__Work to complete__. Retype all entries exactly, skipping pictures.

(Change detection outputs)
= Beginning of Section =
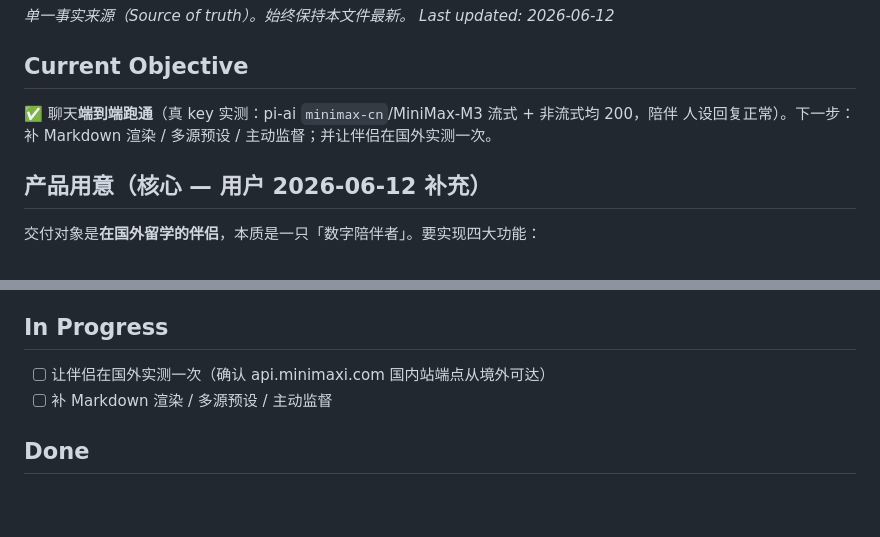
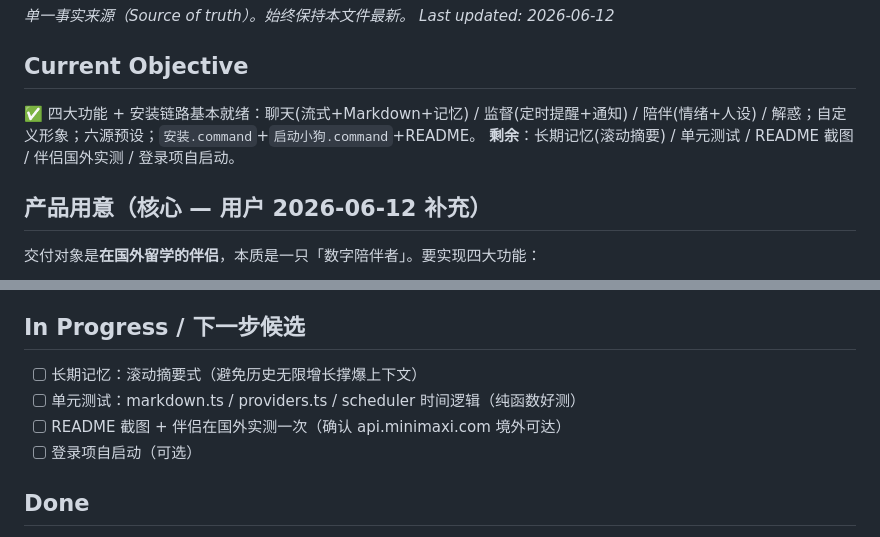
Before and after one commit to thedoub1e/doubleagent, a Markdown page: Plan.md, 2 parts joined by grey strips. GitHub-like rendering; blank space fills up the shorter version.

```diff
--- a/Plan.md
+++ b/Plan.md
@@ -4,8 +4,9 @@ _单一事实来源（Source of truth）。始终保持本文件最新。_
 _Last updated: 2026-06-12_
 
 ## Current Objective
-✅ 聊天**端到端跑通**（真 key 实测：pi-ai `minimax-cn`/MiniMax-M3 流式 + 非流式均 200，陪伴
-人设回复正常）。下一步：补 Markdown 渲染 / 多源预设 / 主动监督；并让伴侣在国外实测一次。
+✅ 四大功能 + 安装链路基本就绪：聊天(流式+Markdown+记忆) / 监督(定时提醒+通知) / 陪伴(情绪+人设)
+/ 解惑；自定义形象；六源预设；`安装.command`+`启动小狗.command`+README。
+**剩余**：长期记忆(滚动摘要) / 单元测试 / README 截图 / 伴侣国外实测 / 登录项自启动。
 
 ## 产品用意（核心 — 用户 2026-06-12 补充）
 交付对象是**在国外留学的伴侣**，本质是一只「数字陪伴者」。要实现四大功能：
@@ -90,9 +91,11 @@ aigei.com、简书网盘、Sigstick 等）仅个人非商用可用。落地：
 - [ ] 测试：模型层单测、安装脚本在干净 Mac 上的演练、聊天 E2E
 - [ ] 在自己机器上完整演练「对方视角」：从 0 拉仓库到能聊天
 
-## In Progress
-- [ ] 让伴侣在国外实测一次（确认 api.minimaxi.com 国内站端点从境外可达）
-- [ ] 补 Markdown 渲染 / 多源预设 / 主动监督
+## In Progress / 下一步候选
+- [ ] 长期记忆：滚动摘要式（避免历史无限增长撑爆上下文）
+- [ ] 单元测试：markdown.ts / providers.ts / scheduler 时间逻辑（纯函数好测）
+- [ ] README 截图 + 伴侣在国外实测一次（确认 api.minimaxi.com 境外可达）
+- [ ] 登录项自启动（可选）
 
 ## Done
 - [x] 调研可二开/参考的开源桌宠项目（Open-LLM-VTuber 等 + 用户指定的 Clarvis）
```
Also changed, not shown: AOL.md (+1 -0 lines).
= End of Section =
__Solution for this exercise__.
Before and after one commit to thedoub1e/doubleagent, a Markdown page: Plan.md, 2 parts joined by grey strips. GitHub-like rendering; blank space fills up the shorter version.

```diff
--- a/Plan.md
+++ b/Plan.md
@@ -4,8 +4,9 @@ _单一事实来源（Source of truth）。始终保持本文件最新。_
 _Last updated: 2026-06-12_
 
 ## Current Objective
-✅ 聊天**端到端跑通**（真 key 实测：pi-ai `minimax-cn`/MiniMax-M3 流式 + 非流式均 200，陪伴
-人设回复正常）。下一步：补 Markdown 渲染 / 多源预设 / 主动监督；并让伴侣在国外实测一次。
+✅ 四大功能 + 安装链路基本就绪：聊天(流式+Markdown+记忆) / 监督(定时提醒+通知) / 陪伴(情绪+人设)
+/ 解惑；自定义形象；六源预设；`安装.command`+`启动小狗.command`+README。
+**剩余**：长期记忆(滚动摘要) / 单元测试 / README 截图 / 伴侣国外实测 / 登录项自启动。
 
 ## 产品用意（核心 — 用户 2026-06-12 补充）
 交付对象是**在国外留学的伴侣**，本质是一只「数字陪伴者」。要实现四大功能：
@@ -90,9 +91,11 @@ aigei.com、简书网盘、Sigstick 等）仅个人非商用可用。落地：
 - [ ] 测试：模型层单测、安装脚本在干净 Mac 上的演练、聊天 E2E
 - [ ] 在自己机器上完整演练「对方视角」：从 0 拉仓库到能聊天
 
-## In Progress
-- [ ] 让伴侣在国外实测一次（确认 api.minimaxi.com 国内站端点从境外可达）
-- [ ] 补 Markdown 渲染 / 多源预设 / 主动监督
+## In Progress / 下一步候选
+- [ ] 长期记忆：滚动摘要式（避免历史无限增长撑爆上下文）
+- [ ] 单元测试：markdown.ts / providers.ts / scheduler 时间逻辑（纯函数好测）
+- [ ] README 截图 + 伴侣在国外实测一次（确认 api.minimaxi.com 境外可达）
+- [ ] 登录项自启动（可选）
 
 ## Done
 - [x] 调研可二开/参考的开源桌宠项目（Open-LLM-VTuber 等 + 用户指定的 Clarvis）
```
Also changed, not shown: AOL.md (+1 -0 lines).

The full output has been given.